WORK INSTRUCTION: Look through the listing below and report the lines that have the word "from" in them.

SUPPLIED INFORMATION:
+ + +

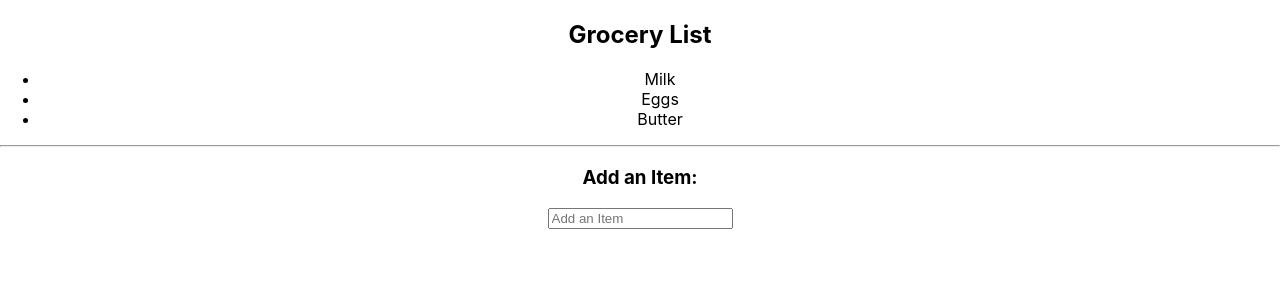
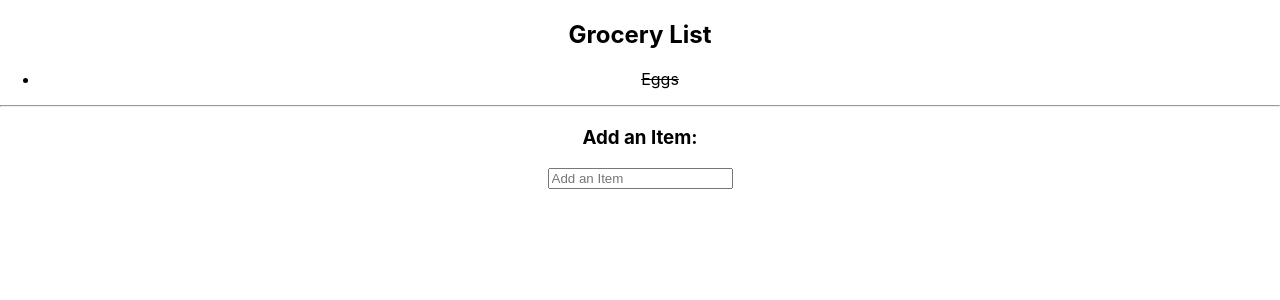
Before and after one commit to jakebills1/grocery-list, a React (Create React App) app: page / in a window 1280 px wide. Shown: the top 300 px of the page. Built offline with nearby package versions, Linux system fonts and the light colour scheme.

Commit message:
basic objectives met

```diff
--- a/src/App.js
+++ b/src/App.js
@@ -6,9 +6,7 @@ import './App.css';
 class App extends Component {
   state = {
     listItems: [
-      { id: Math.floor((Math.random() + 1) * 0x10000).toString(16).substring(1), name: "Milk", complete: false},
-      { id: Math.floor((Math.random() + 1) * 0x10000).toString(16).substring(1), name: "Eggs", complete: false},
-      { id: Math.floor((Math.random() + 1) * 0x10000).toString(16).substring(1), name: "Butter", complete: false},
+      { id: 1, name: "Eggs", complete: true, }
     ]
   }
 
@@ -17,7 +15,7 @@ class App extends Component {
     // object destructuring; gets listItems from the state object
     const newItem = { name, id: this.getID(), complete: this.defaultStatus(), }
     // creates the newItem object, with th passed parameter, the getID function, and the default complete
-    this.setState({ listItems: [newItem, ...listItems ]})
+    this.setState({ listItems: [...listItems, newItem, ]})
   }
 
   defaultStatus = () => {
@@ -28,11 +26,26 @@ class App extends Component {
     return Math.floor((Math.random() + 1) * 0x10000).toString(16).substring(1)
   }
 
+  handleClick = (id) => {
+    const { listItems } = this.state;
+    this.setState({
+      listItems: listItems.map( item => {
+        if ( item.id === id){
+          return {
+            ...item,
+            complete: !item.complete
+          }
+        }
+        return item
+      })
+    })
+  }
+
   render() {
     const { listItems } = this.state;
     return (
       <div className="App">
-          <List name="Grocery List" items={listItems}/>
+          <List name="Grocery List" items={listItems} itemClick={this.handleClick} />
           <hr />
           <h3>Add an Item:</h3>
           <Form addItem={this.addItem} />
--- /dev/null
+++ b/src/GroceryItem.js
@@ -0,0 +1,16 @@
+import React from 'react';
+
+const GroceryItem = ({id, name, complete, itemClick, }) => {
+  const styles = {
+    completed: {textDecoration: 'line-through', },
+    toBuy: { color: 'blue', }
+  }
+
+    if (complete) {
+      return <li style={styles.completed} onClick={ () => itemClick(id) }> {name} </li>
+    } else {
+      return <li style={styles.toBuy}  onClick={ () => itemClick(id) }> {name} </li>
+    }
+  }
+
+  export default GroceryItem;
--- a/src/List.js
+++ b/src/List.js
@@ -1,10 +1,11 @@
 import React from 'react';
-
-const List = ({items, name}) => (
+import GroceryItem from './GroceryItem'
+const List = ({items, name, itemClick }) => (
   <div>
     <h2>{name}</h2>
     <ul>
-      { items.map( item => <li key={item.id}>{item.name}</li>)}
+      { items.map( item => <GroceryItem key={item.id} {...item} itemClick={itemClick} />)}
+        {/* GroceryItem is passed the key, name, and complete properties */}
     </ul>
   </div>
 )
```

+ + +

SOLUTION BELOW:
     // object destructuring; gets listItems from the state object
+import React from 'react';
 import React from 'react';
+import GroceryItem from './GroceryItem'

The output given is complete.